He says these smaller schemes tend to be restricted to employer groups, and moving these members to open schemes would raise contributions by between 50% and 100% for the same benefits.

Medical scheme contributions have been rising faster than salary inflation for years, resulting in people spending an increasing portion of their income on membership.

Several proposed measures in the Medical Schemes Amendment Bill aim to improve the affordability of contributions.

These include obliging schemes to charge you according to your income for a revised set of prescribed minimum benefits – to be renamed comprehensive service benefits – and to compel schemes to pay for these benefits in full without co-payments.

Kabane says details on the co-payments and the extent of the income cross-subsidies will be determined only after the CMS has finalised its framework for consolidating schemes and the Competition Commission’s market inquiry into the private healthcare sector has released its recommendations.

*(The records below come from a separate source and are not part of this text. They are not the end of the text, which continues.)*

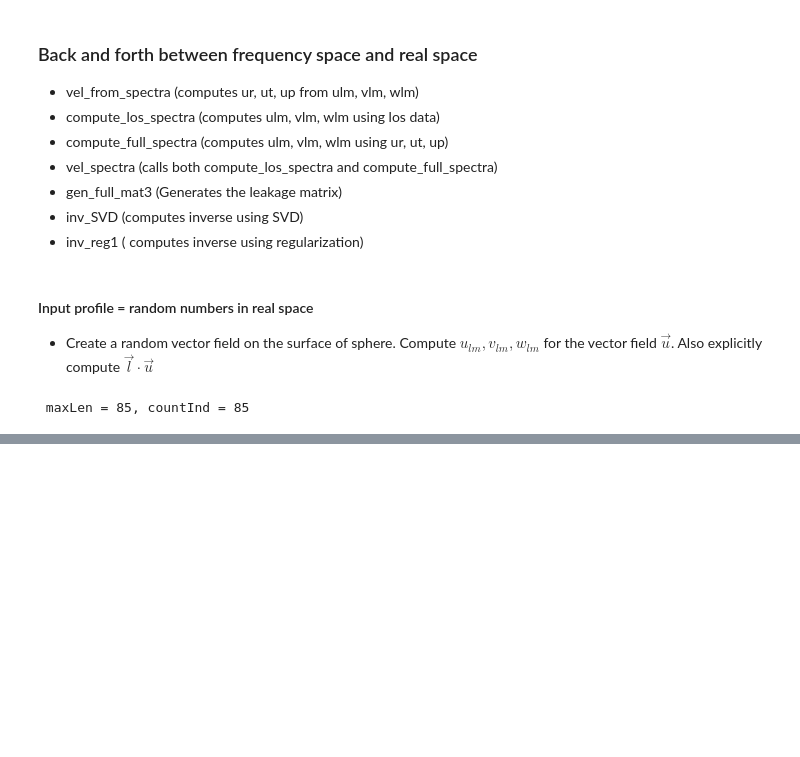
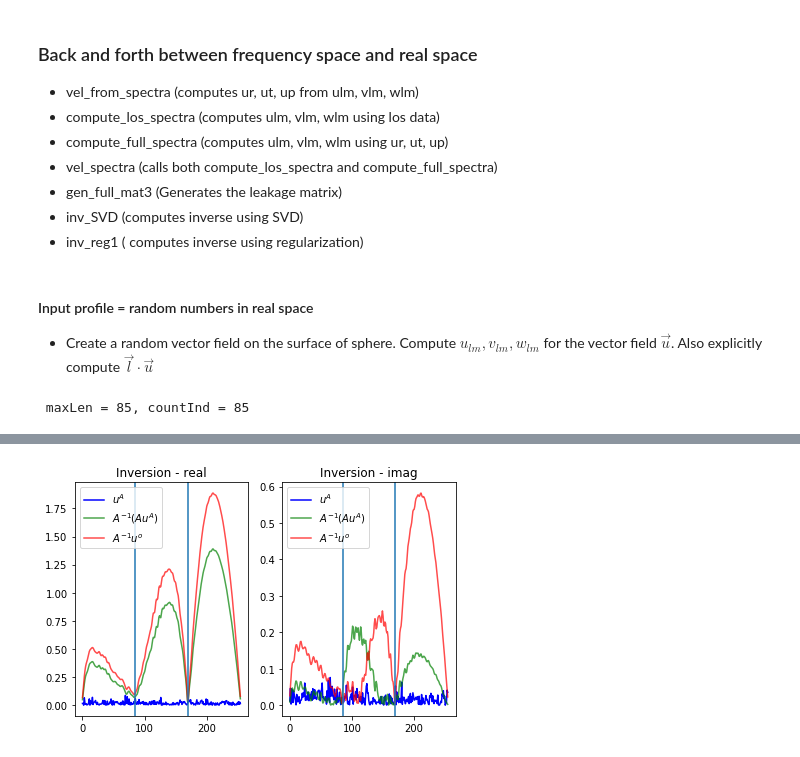
Before and after one commit to samarth-kashyap/dopplervel, a Jupyter notebook: global_inversion2.ipynb, the cells around one changed output, grey strips where cells are left out. Saved outputs shown, nothing was run; the diff lists cells and outputs as text; code cells hidden in the pictures; blank space fills up the shorter version.

```diff
--- a/global_inversion2.ipynb
+++ b/global_inversion2.ipynb
@@ -325,13 +325,13 @@ def gen_full_mat3_real(t, lmax, theta):
 def inv_SVD(A, svdlim):
     u, s, v = np.linalg.svd(A, full_matrices=False)
     sinv = s**-1
-#    '''
+    '''
     plt.figure()
     plt.semilogy(sinv, '.')
     plt.axhline(y=svdlim)
     plt.title("Singular values")
     plt.show()
-#    '''
+    '''
     sinv[sinv/sinv[0] > svdlim] = 0.0#svdlim
 #    return np.dot( v.transpose().conjugate(), np.dot(np.diag(sinv), u.transpose().conjugate()))
     return np.dot( v.transpose(), np.dot(np.diag(sinv), u.transpose()))
@@ -340,6 +340,13 @@ def inv_reg1(A, regparam):
     Ashape = A.shape[0];
 #    return np.linalg.inv(A.transpose().conjugate().dot(A) + regparam * np.identity(Ashape)).dot(A.transpose().conjugate())
     return np.linalg.inv(A.transpose().dot(A) + regparam * np.identity(Ashape)).dot(A.transpose())
+
+def inv_reg2(A, regparam):
+    reg2 = 2*np.identity(A.shape[0])
+    offd2 = -1*np.identity(A.shape[0]-1)
+    reg2[1:, :-1] += offd2
+    reg2[:-1, 1:] += offd2
+    return np.linalg.inv(A.transpose().dot(A) + regparam * reg2.transpose().dot(reg2)).dot(A.transpose())
 # %%
 def vel_from_spectra_allt(ulm, vlm, wlm, thSize, phSize, lmax):
     theta = np.linspace(1e-5, pi-1e-5, thSize)
@@ -474,8 +481,8 @@ minVal = 1e-5
 thF = np.linspace(minVal, pi-minVal, 2*thSize).reshape(2*thSize, 1)
 theta = thF[thF<pi/2]
 urIP = 10*(np.random.rand(2*thSize, thSize) - 0.5)
-utIP = 100*(np.random.rand(2*thSize, thSize) - 0.5)* np.sin(thF)
-upIP = 1000*(np.random.rand(2*thSize, thSize) - 0.5)* np.sin(thF)
+utIP = 10*(np.random.rand(2*thSize, thSize) - 0.5)* np.sin(thF)
+upIP = 10*(np.random.rand(2*thSize, thSize) - 0.5)* np.sin(thF)
 velIP = urIP, utIP, upIP
 
 ulm, vlm, wlm, ulmA, vlmA, wlmA = vel_spectra(velIP, thSize, minVal, lmax, t)
@@ -492,7 +499,7 @@ np.savez_compressed("mat_new.npz", A=Afull, t=t, lmax=lmax, theta=theta)
 
 uop2 = Afull.dot(uA)
 #uA = np.concatenate((ulmA*10, vlmA/2, wlmA/3), axis=0)
-AinvFull = inv_reg1(Afull, 1e-3)
+AinvFull = inv_reg2(Afull, 1e-1)
 #AinvFull = inv_SVD(Afull, 1e3)
 uInverted = AinvFull.dot(uop)
 uInverted2 = AinvFull.dot(uop2)# * (1 + 0.05*np.random.rand()))
@@ -547,0 +553 @@ plt.show()
+[figure, added]
```
Also changed, not shown: parts of 8 cells of this notebook, 15 other files.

These are expected to address the contentious issue of the tariffs healthcare providers should be allowed to charge.

Ranchod says it is mostly restricted schemes that charge contributions according to one’s income band, but they are effective in making contributions more affordable for low earners.

Another proposal in the bill is for lower contributions for younger South Africans; contributions for children, it suggests, can be up to 20% of adult contributions while people under 30 should not pay more than 40% of the adult rate.

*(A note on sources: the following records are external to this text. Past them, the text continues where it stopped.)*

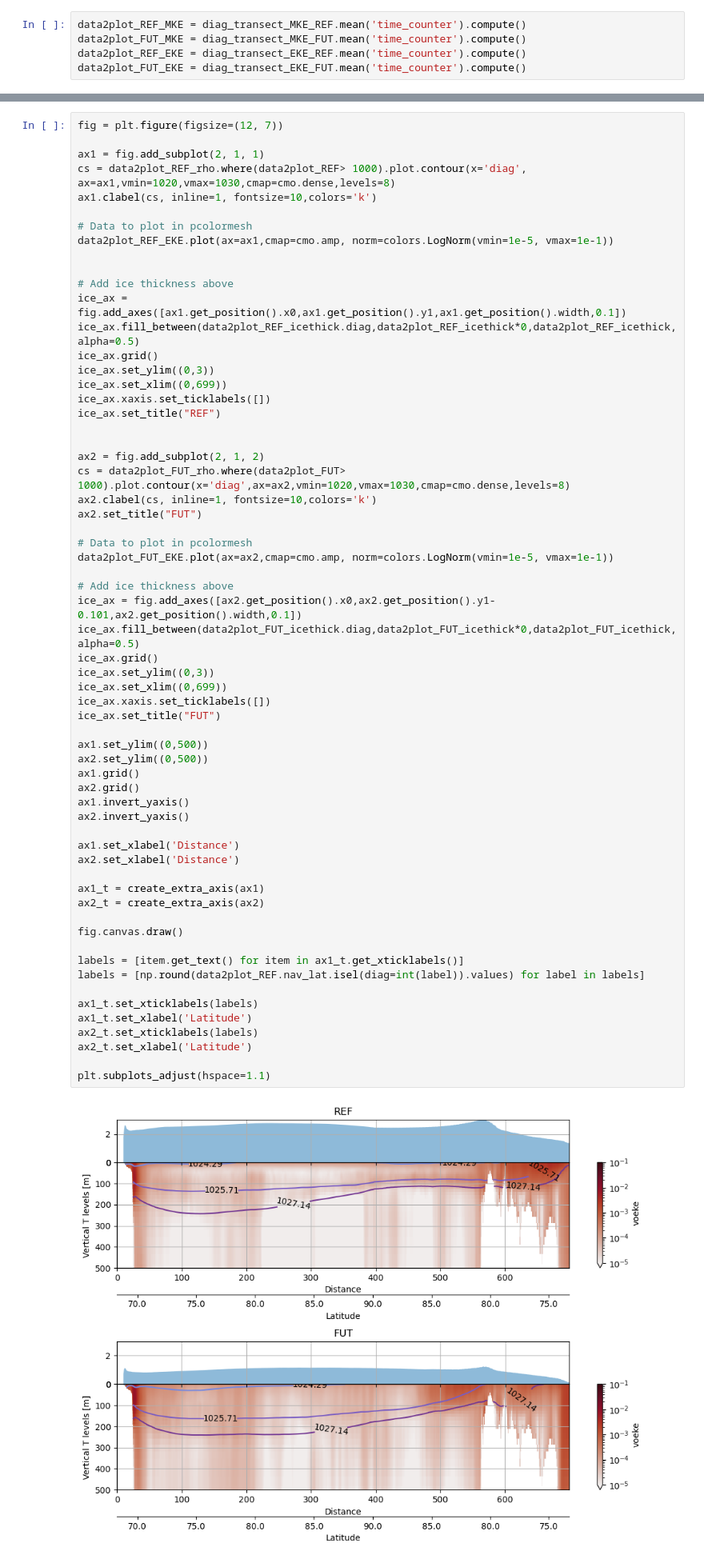
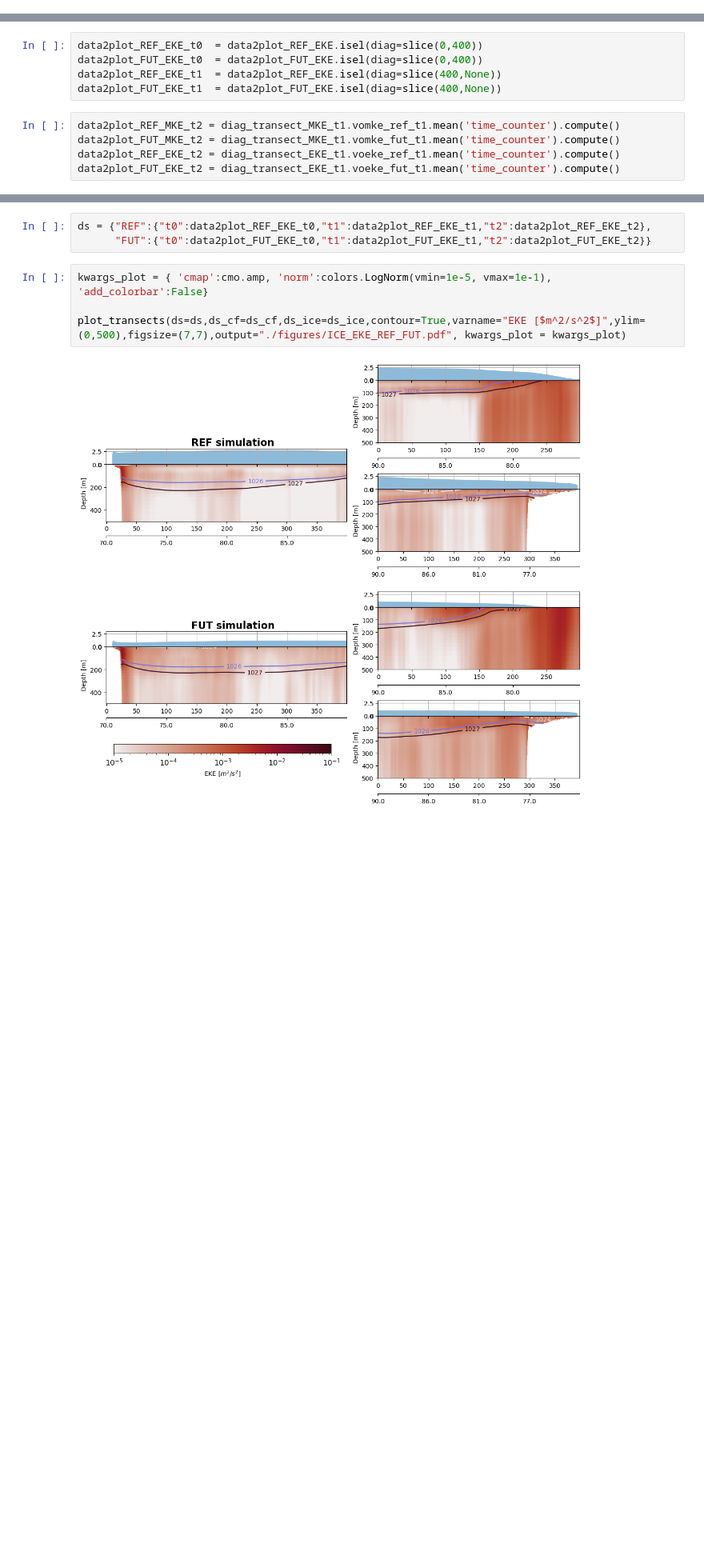
Before and after one commit to jk-rieck/future_arctic, a Jupyter notebook: Transect_plots.ipynb, the cells around one changed output, grey strips where cells are left out. Shown at 80% size. Drawn from its saved outputs; the diff is of its cells as text; blank space fills up the shorter version.

Commit message:
add transects and first figures

```diff
--- a/Transect_plots.ipynb
+++ b/Transect_plots.ipynb
@@ -240,5 +484,0 @@ diag_transect_EKE_FUT = transect_EKE_FUT.isel(x_points=diag, y_points=diag)
-# %%
-data2plot_REF_MKE = diag_transect_MKE_REF.mean('time_counter').compute()
-data2plot_FUT_MKE = diag_transect_MKE_FUT.mean('time_counter').compute()
-data2plot_REF_EKE = diag_transect_EKE_REF.mean('time_counter').compute()
-data2plot_FUT_EKE = diag_transect_EKE_FUT.mean('time_counter').compute()
@@ -308,0 +490,10 @@ plt.subplots_adjust(hspace=1.1)
+# %%
+data2plot_REF_EKE_t0  = data2plot_REF_EKE.isel(diag=slice(0,400))
+data2plot_FUT_EKE_t0  = data2plot_FUT_EKE.isel(diag=slice(0,400))
+data2plot_REF_EKE_t1  = data2plot_REF_EKE.isel(diag=slice(400,None))
+data2plot_FUT_EKE_t1  = data2plot_FUT_EKE.isel(diag=slice(400,None))
+# %%
+data2plot_REF_MKE_t2 = diag_transect_MKE_t1.vomke_ref_t1.mean('time_counter').compute()
+data2plot_FUT_MKE_t2 = diag_transect_MKE_t1.vomke_fut_t1.mean('time_counter').compute()
+data2plot_REF_EKE_t2 = diag_transect_EKE_t1.voeke_ref_t1.mean('time_counter').compute()
+data2plot_FUT_EKE_t2 = diag_transect_EKE_t1.voeke_fut_t1.mean('time_counter').compute()
@@ -309,64 +515,9 @@ plt.subplots_adjust(hspace=1.1)
+# %%
+ds = {"REF":{"t0":data2plot_REF_EKE_t0,"t1":data2plot_REF_EKE_t1,"t2":data2plot_REF_EKE_t2},
+      "FUT":{"t0":data2plot_FUT_EKE_t0,"t1":data2plot_FUT_EKE_t1,"t2":data2plot_FUT_EKE_t2}}
 # %%
-fig = plt.figure(figsize=(12, 7))
+kwargs_plot = { 'cmap':cmo.amp, 'norm':colors.LogNorm(vmin=1e-5, vmax=1e-1), 'add_colorbar':False}
 
-ax1 = fig.add_subplot(2, 1, 1)
-cs = data2plot_REF_rho.where(data2plot_REF> 1000).plot.contour(x='diag', ax=ax1,vmin=1020,vmax=1030,cmap=cmo.dense,levels=8)
-ax1.clabel(cs, inline=1, fontsize=10,colors='k')
-
-# Data to plot in pcolormesh
-data2plot_REF_EKE.plot(ax=ax1,cmap=cmo.amp, norm=colors.LogNorm(vmin=1e-5, vmax=1e-1))
-
-
-# Add ice thickness above
-ice_ax = fig.add_axes([ax1.get_position().x0,ax1.get_position().y1,ax1.get_position().width,0.1])
-ice_ax.fill_between(data2plot_REF_icethick.diag,data2plot_REF_icethick*0,data2plot_REF_icethick,alpha=0.5)
-ice_ax.grid()
-ice_ax.set_ylim((0,3))
-ice_ax.set_xlim((0,699))
-ice_ax.xaxis.set_ticklabels([])
-ice_ax.set_title("REF")
-
-
-ax2 = fig.add_subplot(2, 1, 2)
-cs = data2plot_FUT_rho.where(data2plot_FUT> 1000).plot.contour(x='diag',ax=ax2,vmin=1020,vmax=1030,cmap=cmo.dense,levels=8)
-ax2.clabel(cs, inline=1, fontsize=10,colors='k')
-ax2.set_title("FUT")
-
-# Data to plot in pcolormesh
-data2plot_FUT_EKE.plot(ax=ax2,cmap=cmo.amp, norm=colors.LogNorm(vmin=1e-5, vmax=1e-1))
-
-# Add ice thickness above
-ice_ax = fig.add_axes([ax2.get_position().x0,ax2.get_position().y1-0.101,ax2.get_position().width,0.1])
-ice_ax.fill_between(data2plot_FUT_icethick.diag,data2plot_FUT_icethick*0,data2plot_FUT_icethick,alpha=0.5)
-ice_ax.grid()
-ice_ax.set_ylim((0,3))
-ice_ax.set_xlim((0,699))
-ice_ax.xaxis.set_ticklabels([])
-ice_ax.set_title("FUT")
-
-ax1.set_ylim((0,500))
-ax2.set_ylim((0,500))
-ax1.grid()
-ax2.grid()
-ax1.invert_yaxis()
-ax2.invert_yaxis()
-
-ax1.set_xlabel('Distance')
-ax2.set_xlabel('Distance')
-
-ax1_t = create_extra_axis(ax1)
-ax2_t = create_extra_axis(ax2)
-
-fig.canvas.draw()
-
-labels = [item.get_text() for item in ax1_t.get_xticklabels()]
-labels = [np.round(data2plot_REF.nav_lat.isel(diag=int(label)).values) for label in labels]
-
-ax1_t.set_xticklabels(labels)
-ax1_t.set_xlabel('Latitude')
-ax2_t.set_xticklabels(labels)
-ax2_t.set_xlabel('Latitude')
-
-plt.subplots_adjust(hspace=1.1)
+plot_transects(ds=ds,ds_cf=ds_cf,ds_ice=ds_ice,contour=True,varname="EKE [$m^2/s^2$]",ylim=(0,500),figsize=(7,7),output="./figures/ICE_EKE_REF_FUT.pdf", kwargs_plot = kwargs_plot)
 # %% [output]
-[figure, old version]
+[figure, new version]
```
Also changed, not shown: parts of 107 cells of this notebook, 57 other files.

Child rates on Discovery Health Medical Scheme currently range from 19% to 40% of the adult rate.

Murove says children and young adults are very low risk and this measure should encourage younger, healthier members to join schemes, strengthening risk pools and eventually translating into lower contributions for everyone.

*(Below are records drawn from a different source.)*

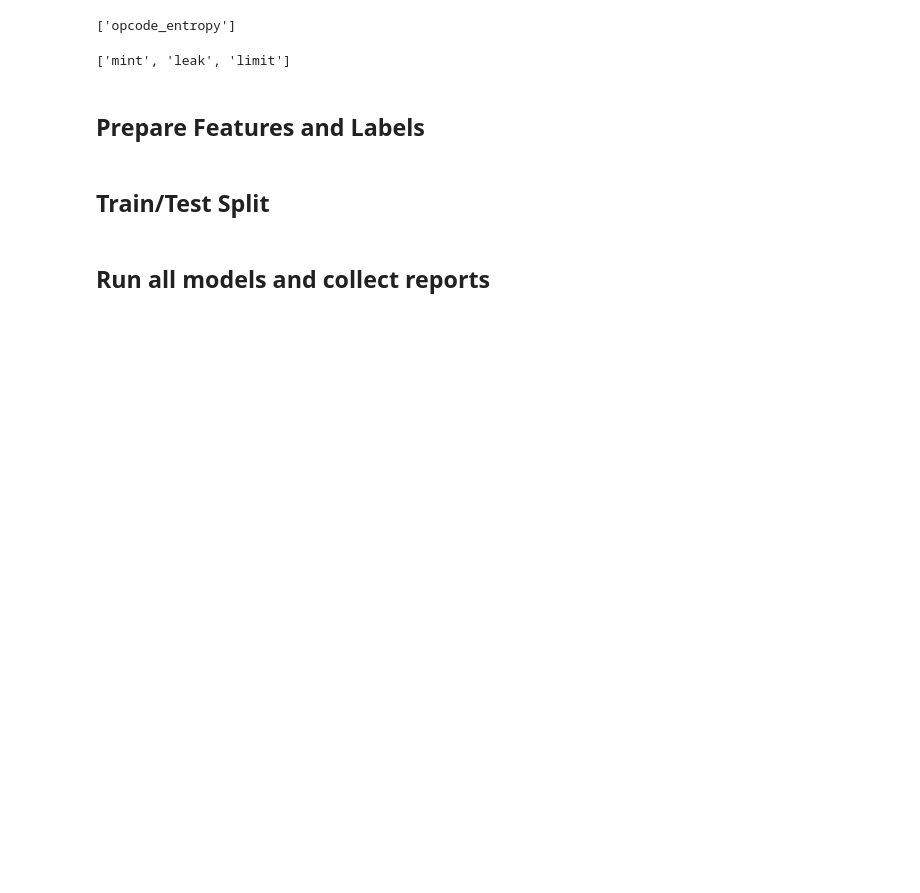
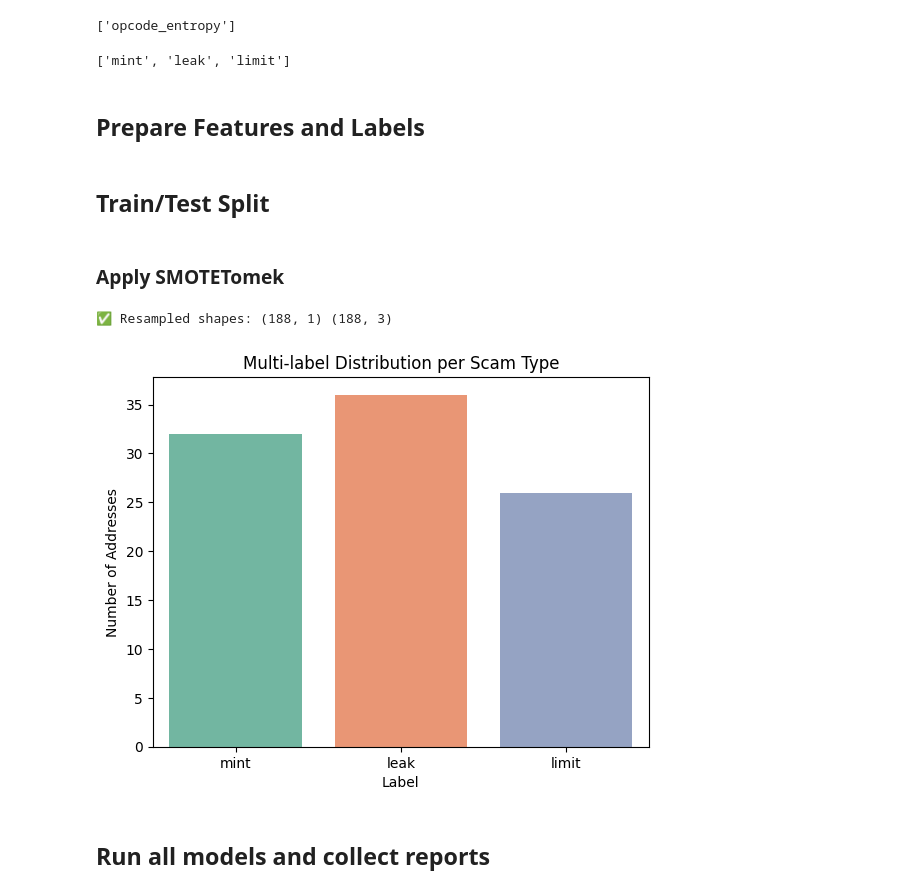
Before and after one commit to patorsiang/rugpull-detection-msc-kent-2025, a Jupyter notebook: ml/notebooks/experiment/baseline/opcode_entropy.ipynb, the cells around one changed output. Cells and saved outputs as stored; diff of their text form; code cells hidden in the pictures; blank space fills up the shorter version.

```diff
--- a/ml/notebooks/experiment/baseline/opcode_entropy.ipynb
+++ b/ml/notebooks/experiment/baseline/opcode_entropy.ipynb
@@ -105,6 +106,42 @@ y = df[labels]
 X_train, X_test, y_train, y_test = train_test_split(
     X, y, test_size=0.2, random_state=42
 )
+# %% [markdown]
+### Apply SMOTETomek
+# %%
+X_train_resampled = pd.DataFrame()
+y_train_resampled = pd.DataFrame()
+
+for i, label in enumerate(y_train.columns):
+    smt = SMOTETomek(random_state=42)
+    X_res, y_res = smt.fit_resample(X_train, y_train[label])
+
+    df_X_res = pd.DataFrame(X_res)
+    df_y_res = pd.DataFrame(y_res, columns=[label])
+
+    # Concatenate features and label to one DF
+    df_res = pd.concat([df_X_res, df_y_res], axis=1)
+
+    # Append and fill missing values with 0 (i.e., assume the label wasn't assigned)
+    X_train_resampled = pd.concat([X_train_resampled, df_res], axis=0)
+
+# After all labels processed, separate X and y again
+X_train_resampled = X_train_resampled.drop_duplicates().reset_index(drop=True)
+y_train_resampled = X_train_resampled[y_train.columns].fillna(0).astype(int)
+X_train_resampled = X_train_resampled.drop(columns=y_train.columns)
+
+print("✅ Resampled shapes:", X_train_resampled.shape, y_train_resampled.shape)
+
+label_counts = y_train_resampled[["mint", "leak", "limit"]].sum()
+
+sns.barplot(x=label_counts.index, y=label_counts.values, palette="Set2")
+plt.title("Multi-label Distribution per Scam Type")
+plt.xlabel("Label")
+plt.ylabel("Number of Addresses")
+plt.show()
+# %% [output]
+✅ Resampled shapes: (188, 1) (188, 3)
+[figure, added]
 # %% [markdown]
 ## Run all models and collect reports
 # %%
```
Also changed, not shown: parts of 30 cells of this notebook, 4 other files.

The proposal to pass on to members savings that come from using designated providers with which schemes have contracted should also reduce contributions for members who agree to a restricted choice of doctors, hospitals and other providers.

Plans to free up money that schemes hold in reserve, as outlined by Health Minister Aaron Motsoaledi in a press conference on the bills, are expected to reduce contributions for many members.

Guni Goolab, the principal officer of the Government Employees Medical Scheme, says revised reserving requirements based on schemes’ risk profiles that the council is developing are likely to be beneficial, even for members of a scheme like GEMS, which does not yet have 25% of contributions in reserve.

It is likely that the scheme will at least be able to stop building its reserves, and possibly even release some of the 15% of contributions it has already set aside for benefits or contribution relief.

He says new reserve requirements could be implemented as soon as next year as legislation does not need to be amended.

The Medical Schemes Amendment Bill contains several other proposals aimed at assisting members – such as relief from penalties for those who have good reason to have a break in membership – and strengthening scheme governance with minimum requirements for trustees, indicating that schemes may be playing a role in your healthcare financing for some time to come.

The white paper on NHI, released last year, stated that when the NHI fund is up and running, medical schemes will over time take on the role of providing benefits that top up the core NHI benefits. At that point, employers like the state may reconsider their subsidies for scheme contributions. The government currently spends R22.7-billion a year on medical scheme subsidies for state employees.

One clause in the bill aimed at paving the way for schemes to integrate with NHI proposes allowing the minister to prevent schemes duplicating the NHI benefits.

Kabane says scheme members who are concerned about this proposed amendment taking away their right to obtain healthcare services through their schemes should comment on the draft bills during the three-month comment period.

He says the PMBs will be revised during the next five years, and any changes to the way in which members access benefits will only take effect from 2023.